Usually I forget how strange it is that each person inhabits a squishy blood-and-guts-and-spirit-infused bag of skin. I’m usually quite happy in my fluid-filled home, but every once in a while it strikes me that my body, while part of me, has quite a mind of its own, and it’s an experience to slow down and savor (or grit your teeth through) a physical experience.
A couple days ago I sat on our front stoop after saying goodbye to Zachary, sitting on the concrete with my bare feet planted on the steps next to my potted marigold. Since our townhouse stand on top of a hill, I have a good view of the sky through the telephone wires, and I watched a storm roll in. Chalk-white cumulus clouds roiled upwards, stark against the gray clouds pushing them toward my corner of the world. The warm air swirled and gusted around my bare legs. I felt eddies of cold air searching their way through the breeze as the light grew grayish-yellow and the smell of damp grass rose from the lawn. Thunder rumbled. Chimney swifts wheeled through the sky. At last, large sparse raindrops plopped down from the sky, flicking the white clover blossoms in the front yard. Drops splashed on my feet, beading up on my waxy skin.
I experienced this all with a sense of wonder. There is nothing unusual about a storm rolling in (especially this time of the year), but taking the time to slow down and experience things through my senses was almost trippy.
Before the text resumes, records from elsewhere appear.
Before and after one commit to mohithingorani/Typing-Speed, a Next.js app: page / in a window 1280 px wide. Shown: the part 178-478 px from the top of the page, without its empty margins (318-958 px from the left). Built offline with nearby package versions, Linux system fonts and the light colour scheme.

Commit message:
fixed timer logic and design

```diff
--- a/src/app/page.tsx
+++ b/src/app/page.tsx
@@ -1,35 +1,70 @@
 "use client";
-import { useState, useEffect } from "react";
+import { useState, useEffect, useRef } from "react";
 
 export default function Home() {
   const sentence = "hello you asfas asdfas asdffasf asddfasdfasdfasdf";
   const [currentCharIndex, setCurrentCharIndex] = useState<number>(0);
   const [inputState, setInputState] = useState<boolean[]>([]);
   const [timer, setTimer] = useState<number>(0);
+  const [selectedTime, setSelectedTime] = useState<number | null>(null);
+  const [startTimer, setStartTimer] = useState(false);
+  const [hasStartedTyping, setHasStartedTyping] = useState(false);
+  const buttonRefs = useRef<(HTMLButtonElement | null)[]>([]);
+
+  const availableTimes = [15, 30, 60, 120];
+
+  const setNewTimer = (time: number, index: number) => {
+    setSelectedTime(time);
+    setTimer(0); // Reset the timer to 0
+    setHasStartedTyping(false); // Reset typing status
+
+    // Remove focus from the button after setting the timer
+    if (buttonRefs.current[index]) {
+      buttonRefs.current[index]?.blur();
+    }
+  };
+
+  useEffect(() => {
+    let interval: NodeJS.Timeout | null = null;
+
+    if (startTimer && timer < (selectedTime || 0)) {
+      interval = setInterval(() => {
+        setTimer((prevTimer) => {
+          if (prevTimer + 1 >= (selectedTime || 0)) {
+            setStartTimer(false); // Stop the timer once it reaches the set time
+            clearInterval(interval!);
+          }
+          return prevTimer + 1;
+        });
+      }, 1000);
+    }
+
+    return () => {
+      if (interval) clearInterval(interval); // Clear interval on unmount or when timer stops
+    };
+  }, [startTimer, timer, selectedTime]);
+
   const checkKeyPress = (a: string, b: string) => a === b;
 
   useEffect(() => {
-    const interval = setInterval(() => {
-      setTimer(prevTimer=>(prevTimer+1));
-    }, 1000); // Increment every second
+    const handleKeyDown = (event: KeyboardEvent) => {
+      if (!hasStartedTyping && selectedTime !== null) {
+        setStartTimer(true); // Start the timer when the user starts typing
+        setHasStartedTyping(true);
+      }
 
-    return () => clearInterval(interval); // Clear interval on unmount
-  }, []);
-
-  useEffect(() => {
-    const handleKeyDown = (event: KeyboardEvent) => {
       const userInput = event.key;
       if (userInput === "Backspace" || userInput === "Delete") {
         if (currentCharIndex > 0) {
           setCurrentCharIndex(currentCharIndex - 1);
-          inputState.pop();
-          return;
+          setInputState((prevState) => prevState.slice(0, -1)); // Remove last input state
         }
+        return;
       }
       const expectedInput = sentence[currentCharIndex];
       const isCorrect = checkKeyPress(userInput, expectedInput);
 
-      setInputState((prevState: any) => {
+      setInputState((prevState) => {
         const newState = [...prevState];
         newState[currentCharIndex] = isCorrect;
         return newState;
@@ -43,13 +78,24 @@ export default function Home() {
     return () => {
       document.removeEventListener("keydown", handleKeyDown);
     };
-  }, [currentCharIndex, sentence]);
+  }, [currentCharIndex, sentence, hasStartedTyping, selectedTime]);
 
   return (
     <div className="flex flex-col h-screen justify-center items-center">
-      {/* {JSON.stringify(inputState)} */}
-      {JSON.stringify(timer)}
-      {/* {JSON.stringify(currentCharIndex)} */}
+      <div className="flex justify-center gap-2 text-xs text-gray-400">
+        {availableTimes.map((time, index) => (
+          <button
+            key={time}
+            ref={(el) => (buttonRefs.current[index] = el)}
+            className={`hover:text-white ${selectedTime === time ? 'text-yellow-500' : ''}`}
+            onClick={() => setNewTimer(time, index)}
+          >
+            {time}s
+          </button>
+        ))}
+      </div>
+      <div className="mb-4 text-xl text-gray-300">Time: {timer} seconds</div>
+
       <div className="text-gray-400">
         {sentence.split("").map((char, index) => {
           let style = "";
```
It reminded me of why I’m so glad we get new bodies in heaven— that bodies are something good and wonderful and part of being human, even in the life to come. Experiencing ordinary wonders with a body that doesn’t wear out or break down is going to be incredible.